AMLO Downplays Fitch, Moody’s Downgrade of Pemex

Mexico’s President Andrés Manuel López Obrador (AMLO) says listening to what the rating agencies say is like listening to the IMF, which he described as “discredited”

Pemex HQ in Mexico City. Photographer: Luis Antonio Rojas/Bloomberg
July 24, 2023 | 10:45 AM

Read this story in


Mexico City — Mexico’s President Andrés Manuel López Obrador said Monday that the opinion of Fitch Ratings and Moody’s does not affect the country’s state oil company Pemex, after the rating agencies downgraded the company, since it has decreased in debt and reported profits.

Prices in Mexico Keep Falling but Still Fall Short of Banxico’s Inflation Target

“It does not affect anything (...) The opinion of the rating agencies is not to be taken into account”, AMLO said during his morning press conference.

On July 14, Fitch Ratings downgraded Pemex’s rating to “B+” from “BB-”, as a result of the Mexican company’s continued weak operating performance.

Days later, Moody’s maintained the company’s rating unchanged, but changed its outlook to negative due to the lack of fundamental changes in Pemex’s business strategy.

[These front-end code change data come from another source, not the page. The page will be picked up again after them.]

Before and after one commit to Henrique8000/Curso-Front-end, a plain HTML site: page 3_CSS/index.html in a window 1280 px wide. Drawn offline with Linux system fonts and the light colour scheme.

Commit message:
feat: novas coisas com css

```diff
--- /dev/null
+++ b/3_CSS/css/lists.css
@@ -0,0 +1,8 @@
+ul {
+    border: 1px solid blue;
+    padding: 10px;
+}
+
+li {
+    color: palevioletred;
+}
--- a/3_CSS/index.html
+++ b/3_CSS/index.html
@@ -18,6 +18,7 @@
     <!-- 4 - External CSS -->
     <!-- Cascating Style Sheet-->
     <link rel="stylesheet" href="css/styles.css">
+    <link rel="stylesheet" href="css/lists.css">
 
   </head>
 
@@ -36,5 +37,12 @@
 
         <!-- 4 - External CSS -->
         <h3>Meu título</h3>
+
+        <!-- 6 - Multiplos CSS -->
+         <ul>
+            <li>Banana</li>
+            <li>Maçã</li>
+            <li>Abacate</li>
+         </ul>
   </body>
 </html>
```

AMLO also compared the ratings of Fitch Ratings and Moody’s with the International Monetary Fund, which he described as ‘discredited’.

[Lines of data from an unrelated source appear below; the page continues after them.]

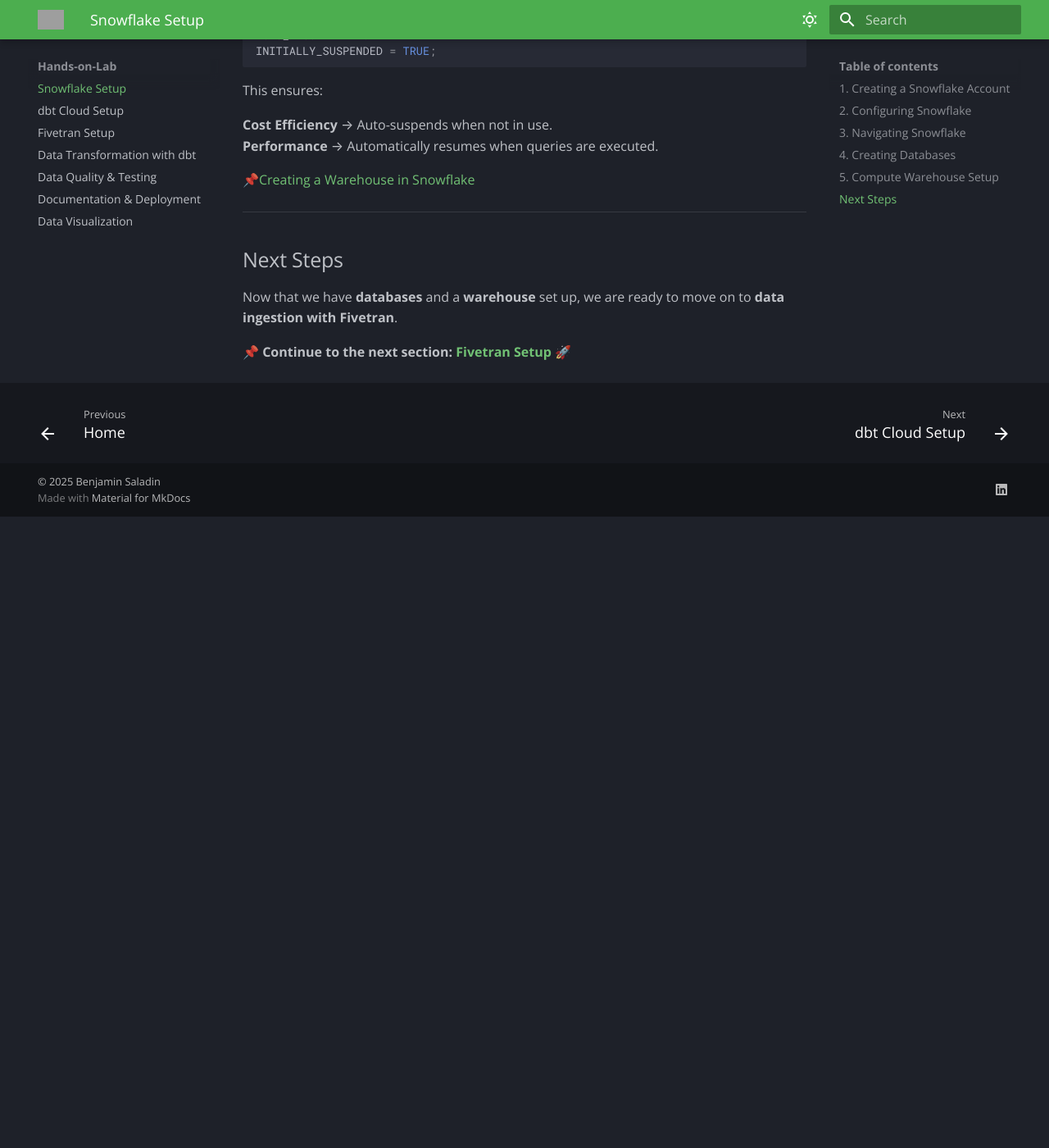
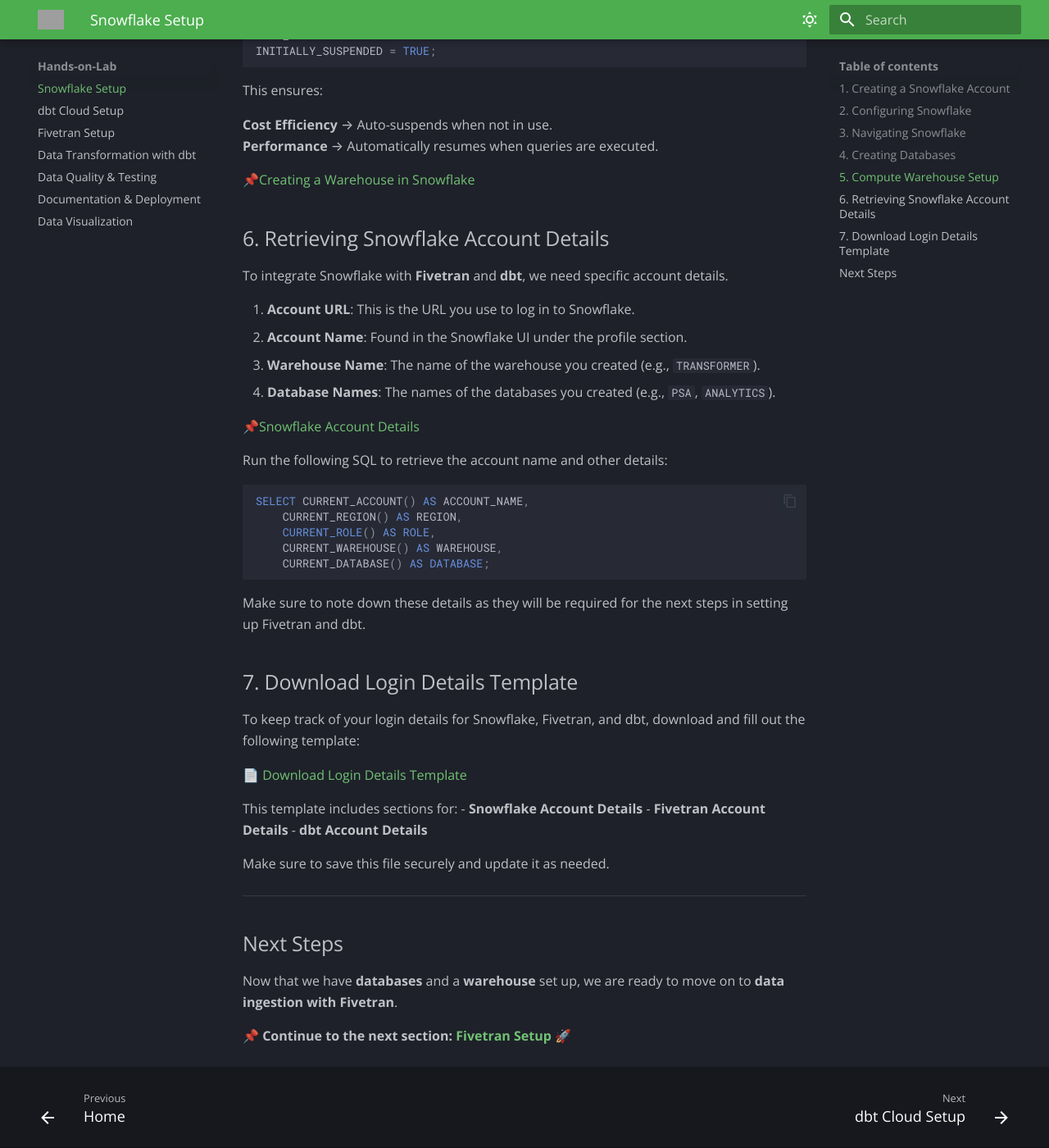
Before and after one commit to svc-bi-concepts/test-mkdocs, an MkDocs documentation site: the page built from docs/snowflake-setup.md, in a window 1280 px wide and 1400 px high, scrolled down 1684 px. Shown: the whole window at 82% size. Built offline with MkDocs 1.6.1 and Material for MkDocs 9.7.7, drawn with Linux system fonts in a browser that asks for light colours; before the commit the page ends 2314 px from its top, so only the background shows below that; grey boxes are pictures that could not be loaded.

Commit message:
added dbt and snowflake setup

````diff
--- a/docs/snowflake-setup.md
+++ b/docs/snowflake-setup.md
@@ -75,6 +75,44 @@
 
 📌[Creating a Warehouse in Snowflake](assets/images/snowflake_create_wh.png)
 
+## 6. Retrieving Snowflake Account Details
+
+To integrate Snowflake with **Fivetran** and **dbt**, we need specific account details.
+
+1. **Account URL**: This is the URL you use to log in to Snowflake.
+2. **Account Name**: Found in the Snowflake UI under the profile section.
+3. **Warehouse Name**: The name of the warehouse you created (e.g., `TRANSFORMER`).
+4. **Database Names**: The names of the databases you created (e.g., `PSA`, `ANALYTICS`).
+
+📌[Snowflake Account Details](assets/images/snowflake_account_details.png)
+
+Run the following SQL to retrieve the account name and other details:
+
+```sql
+SELECT CURRENT_ACCOUNT() AS ACCOUNT_NAME,
+    CURRENT_REGION() AS REGION,
+    CURRENT_ROLE() AS ROLE,
+    CURRENT_WAREHOUSE() AS WAREHOUSE,
+    CURRENT_DATABASE() AS DATABASE;
+```
+
+Make sure to note down these details as they will be required for the next steps in setting up Fivetran and dbt.
+
+
+## 7. Download Login Details Template
+
+To keep track of your login details for Snowflake, Fivetran, and dbt, download and fill out the following template:
+
+📄 [Download Login Details Template](assets/templates/login_details_template.txt){:download}
+
+This template includes sections for:
+- **Snowflake Account Details**
+- **Fivetran Account Details**
+- **dbt Account Details**
+
+Make sure to save this file securely and update it as needed.
+
+
 ---
 
 ## Next Steps
````
Also changed, not shown: docs/assets/templates/login_details_template.txt (added, +33 -0 lines), docs/dbt-setup.md (+65 -0 lines).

“It is like, at this point, taking into account the opinion of the IMF, which is totally discredited,” AMLO said, adding that the crisis in Argentina was exacerbated by the IMF for ‘political and ideological issues’.

“Macri was president and they wanted him to be reelected, and for the left not to win, so they put a lot of money into Argentina’s economy through credits authorized by the IMF by political orders,” AMLO claimed.


López Obrador said that Pemex’s debt has been reduced and requested the financial information of the state-owned company to deny the rating agency’s opinion, and expose it as false.

AMLO said Pemex’s debt has dropped 15.5% from 2018 to the first quarter of 2023.

Part of Fitch Ratings’ decision considered the environmental and social impact related to multiple accidents at Pemex’s operating facilities since February of this year that have killed and injured employees and damaged infrastructure and assets.

In this regard, AMLO said that the accidents reported by the oil company regarding the gas leak and the explosion were “not as big as reported in the media”, and acknowledged the death of two workers and the disappearance of an employee.

Arturo Solís contributed to this story.

Pemex’s Debt to Contractors Spawns a Shadow Business for ‘Coyotes’